FDA seeks tougher rules on antibacterial soaps
WASHINGTON — The federal government said on Monday it has no evidence that antibacterial chemicals used in liquid soaps and washes help prevent the spread of germs, and it is reviewing research suggesting they may pose health risks.
Regulators at the Food and Drug Administration said they are revisiting the safety of chemicals such as triclosan in light of recent studies suggesting the substances can interfere with hormone levels and spur drug-resistant bacteria.
The government's preliminary ruling lends new support to outside researchers who have long argued that the chemicals are, at best, ineffective and at worst, a threat to public health.
Under a proposed rule released on Monday, the agency will require manufacturers to prove that antibacterial soaps and body washes are safe and more effective than plain soap and water. Products that are not shown to be safe and effective by late 2016 would have to be reformulated, relabeled or pulled.
“I suspect there are a lot of consumers who assume that by using an antibacterial soap product they are protecting themselves from illness, protecting their families,” said Sandra Kweder, deputy director in FDA's drug center. “But we don't have any evidence that that is really the case over simple soap and water.”
A spokesman for the cleaning product industry did not immediately respond to a request for comment.
The FDA ruling does not apply to hand sanitizers, most of which use alcohol rather than antibacterial chemicals.
The agency will accept data from companies and researchers for one year before beginning to finalize the rule.
Show commenting policy
TribLive commenting policy
You are solely responsible for your comments and by using TribLive.com you agree to our Terms of Service.
We moderate comments. Our goal is to provide substantive commentary for a general readership. By screening submissions, we provide a space where readers can share intelligent and informed commentary that enhances the quality of our news and information.
While most comments will be posted if they are on-topic and not abusive, moderating decisions are subjective. We will make them as carefully and consistently as we can.
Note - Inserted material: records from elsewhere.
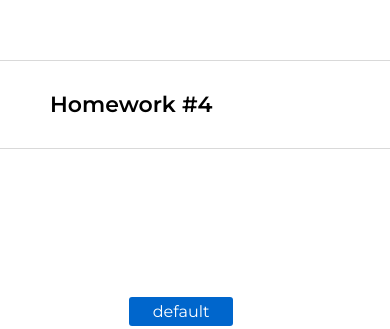
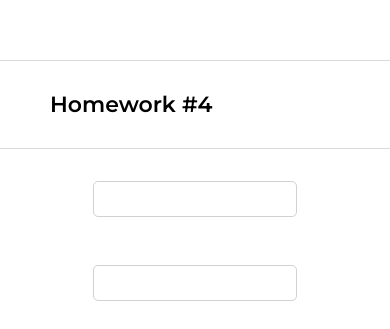
Before and after one commit to rzalyaev/hws2, a React (Create React App) app: page / in a window 390 px wide. Shown: the part 1317-1646 px from the top of the page. Built offline with nearby package versions, Linux system fonts and the light colour scheme.

Commit message:
Add styles

```diff
--- a/src/s2-homeworks/hw04/common/c1-SuperInputText/SuperInputText.module.css
+++ b/src/s2-homeworks/hw04/common/c1-SuperInputText/SuperInputText.module.css
@@ -2,19 +2,41 @@
 }
 
 .input {
+    box-sizing: border-box;
+    width: 372px;
+    height: 36px;
+    padding: 5px;
+    border: 1px solid;
+    border-radius: 5px;
+}
+
+@media (max-width: 425px) {
+    .input {
+        width: 100%;
+    }
 }
 
 .inputWrapper {
+    position: relative;
 }
 
 .superInput {
+    border-color: #d1d1d1;
 }
 
 .errorInput {
+    border-color: #CC1439;
 }
 
 .errorInput:focus {
 }
 
 .error {
+    position: absolute;
+    top: -17px;
+    left: 0;
+    color: #CC1439;
+    font-weight: 400;
+    font-size: 12px;
+    line-height: 12px;
 }
```
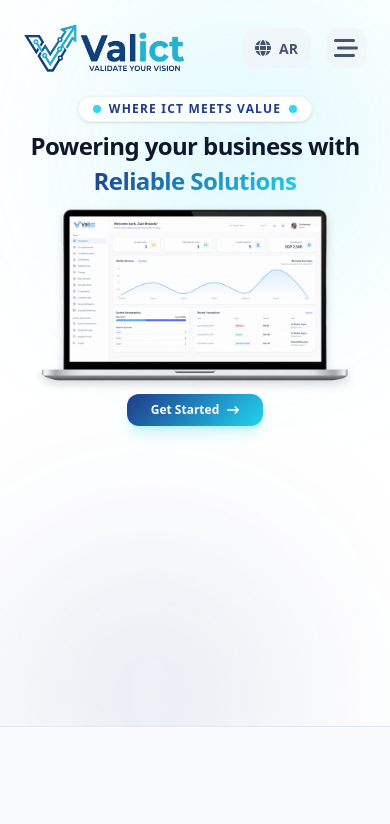
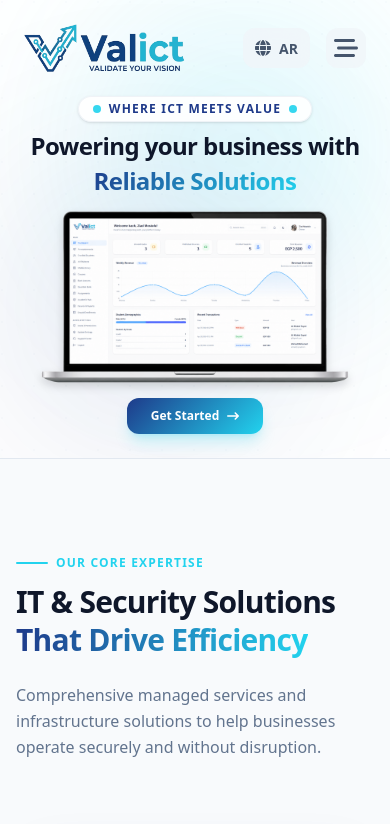
Before and after one commit to Tarek-Ali0/Valict, a Next.js app: page /en in a window 390 px wide. Shown: the top 824 px of the page. Built offline with nearby package versions, Linux system fonts and the light colour scheme.

Commit message:
Refactor Hero component layout and styles
Updated layout and styling for Hero component, including adjustments to height, padding, and button styles.

```diff
--- a/src/components/Hero.tsx
+++ b/src/components/Hero.tsx
@@ -44,10 +44,10 @@ export function Hero({ dict }: HeroProps) {
   );
 
   return (
-    <section ref={containerRef} className="relative h-[86dvh] xs:h-[84dvh] sm:h-[82dvh] lg:h-[125vh] transition-colors duration-300">
+    <section ref={containerRef} className="relative h-auto lg:h-[125vh] transition-colors duration-300">
 
-      {/* Sticky Container - تم ضبط المسافات العلوية والسفلية لتتوسط الشاشة تماماً بدون أي فراغات زايدة */}
-      <div className="sticky top-0 h-[100dvh] w-full overflow-hidden flex flex-col items-center justify-start pt-24 sm:pt-28 lg:pt-32">
+      {/* Sticky Container - الموبايل هيمشي أوتوماتيك على قد محتواه بدون فراغ، والديسكتوب هيفضل sticky مظبوط */}
+      <div className="relative lg:sticky top-0 lg:h-[100dvh] w-full overflow-hidden flex flex-col items-center justify-start pt-24 sm:pt-28 lg:pt-32 pb-6 lg:pb-0">
 
         {/* --- Premium Background Elements --- */}
         <div className="absolute top-0 right-0 w-[300px] md:w-[600px] h-[300px] md:h-[600px] bg-valict-cyan/15 dark:bg-valict-cyan/10 rounded-full blur-[90px] md:blur-[120px] -z-10 pointer-events-none"></div>
@@ -55,10 +55,10 @@ export function Hero({ dict }: HeroProps) {
         <div className="circuit-bg absolute inset-0 opacity-[0.15] dark:opacity-[0.05] -z-20 pointer-events-none"></div>
         {/* ----------------------------------- */}
 
-        {/* 1. حاوية الموبايل والتابلت */}
+        {/* 1. حاوية الموبايل والتابلت (تم إزالة أي فراغ سفلي نهائياً لتبدأ القسم التالي فوراً) */}
         <div className="lg:hidden relative z-20 flex flex-col items-center text-center px-4 w-full max-w-6xl">
           {heroContent}
-          <div className="w-full max-w-[320px] xs:max-w-xs sm:max-w-md my-2">
+          <div className="w-full max-w-[320px] xs:max-w-xs sm:max-w-md my-2.5">
             <Image
               src="/dashboard-mockup.png"
               alt="Tech Dashboard"
@@ -70,7 +70,7 @@ export function Hero({ dict }: HeroProps) {
           </div>
           <Link
             href="#contact"
-            className="font-sans btn-gradient text-white px-6 py-2 rounded-xl font-bold text-xs flex items-center gap-2 shadow-lg shadow-valict-cyan/25"
+            className="font-sans btn-gradient text-white px-6 py-2.5 rounded-xl font-bold text-xs flex items-center gap-2 shadow-lg shadow-valict-cyan/25"
           >
             {dict.hero.cta}
             <FaArrowRightLong className="h-3 w-3 rtl:rotate-180" />
```
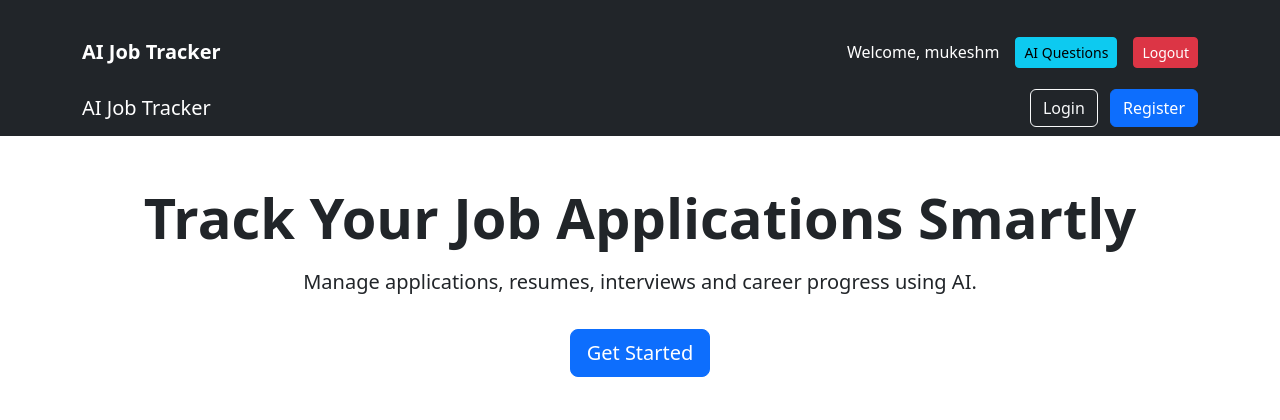
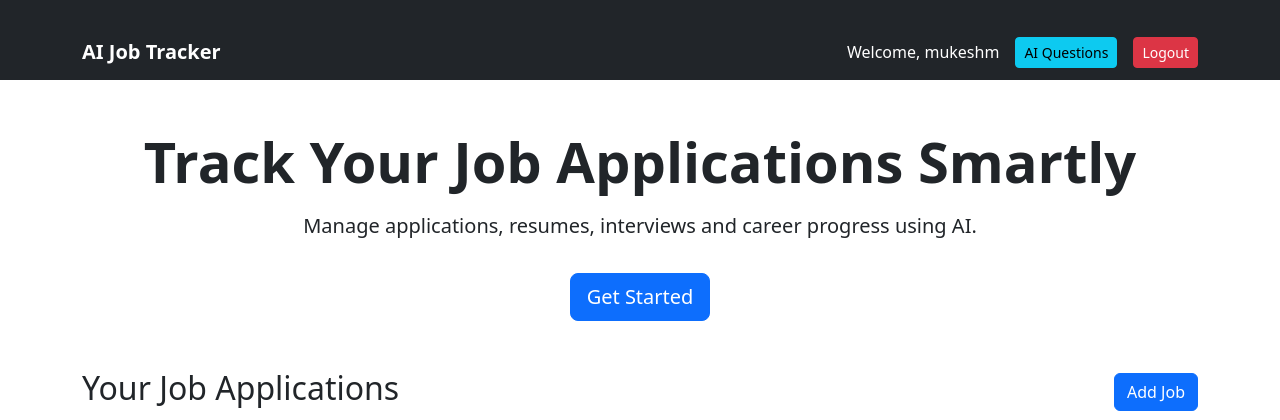
Before and after one commit to mukeshm16/ai-job-tracker, a Django app: page / in a window 1280 px wide. Shown: the top 420 px of the page. Run offline with Django 5.2, Linux system fonts and the light colour scheme; a user stored in the database is signed in; data comes from the database, SQL or seed files in the repository.

Commit message:
Update index.html

```diff
--- a/templates/index.html
+++ b/templates/index.html
@@ -43,17 +43,6 @@
     </div>
 
 </nav>
-    <!-- Navbar -->
-    <nav class="navbar navbar-expand-lg navbar-dark bg-dark">
-        <div class="container">
-            <a class="navbar-brand" href="#">AI Job Tracker</a>
-
-            <div>
-                <a href="#" class="btn btn-outline-light me-2">Login</a>
-                <a href="#" class="btn btn-primary">Register</a>
-            </div>
-        </div>
-    </nav>
 
     <!-- Hero Section -->
     <div class="container mt-5">
```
Because of the volume of reader comments, we cannot review individual moderation decisions with readers.
We value thoughtful comments representing a range of views that make their point quickly and politely. We make an effort to protect discussions from repeated comments either by the same reader or different readers.
We follow the same standards for taste as the daily newspaper. A few things we won't tolerate: personal attacks, obscenity, vulgarity, profanity (including expletives and letters followed by dashes), commercial promotion, impersonations, incoherence, proselytizing and SHOUTING. Don't include URLs to Web sites.
We do not edit comments. They are either approved or deleted. We reserve the right to edit a comment that is quoted or excerpted in an article. In this case, we may fix spelling and punctuation.
We welcome strong opinions and criticism of our work, but we don't want comments to become bogged down with discussions of our policies and we will moderate accordingly.
We appreciate it when readers and people quoted in articles or blog posts point out errors of fact or emphasis and will investigate all assertions. But these suggestions should be sent via e-mail. To avoid distracting other readers, we won't publish comments that suggest a correction. Instead, corrections will be made in a blog post or in an article.
- Mortgage deal isn’t likely to cost $17B
- Navy boots 34 in cheating scandal
- Last 4 hostages freed in suburban Chicago
- Cleanup follows heavy storms in Phoenix area
- More states pick up tab for ACT exams
- Beheading doesn’t deter U.S., who launches new airstrikes
- Contraception, abstinence push U.S. teen birthrates to historic lows
- Florida looks good: Farmer’s Almanac predicts ‘super-cold’ winter, above-average snow for Northeast
- Poll: Common Core educational standards loses support
- Daughters more diligent than sons about elder care, study says
- Scathing report says college trustees fail in mission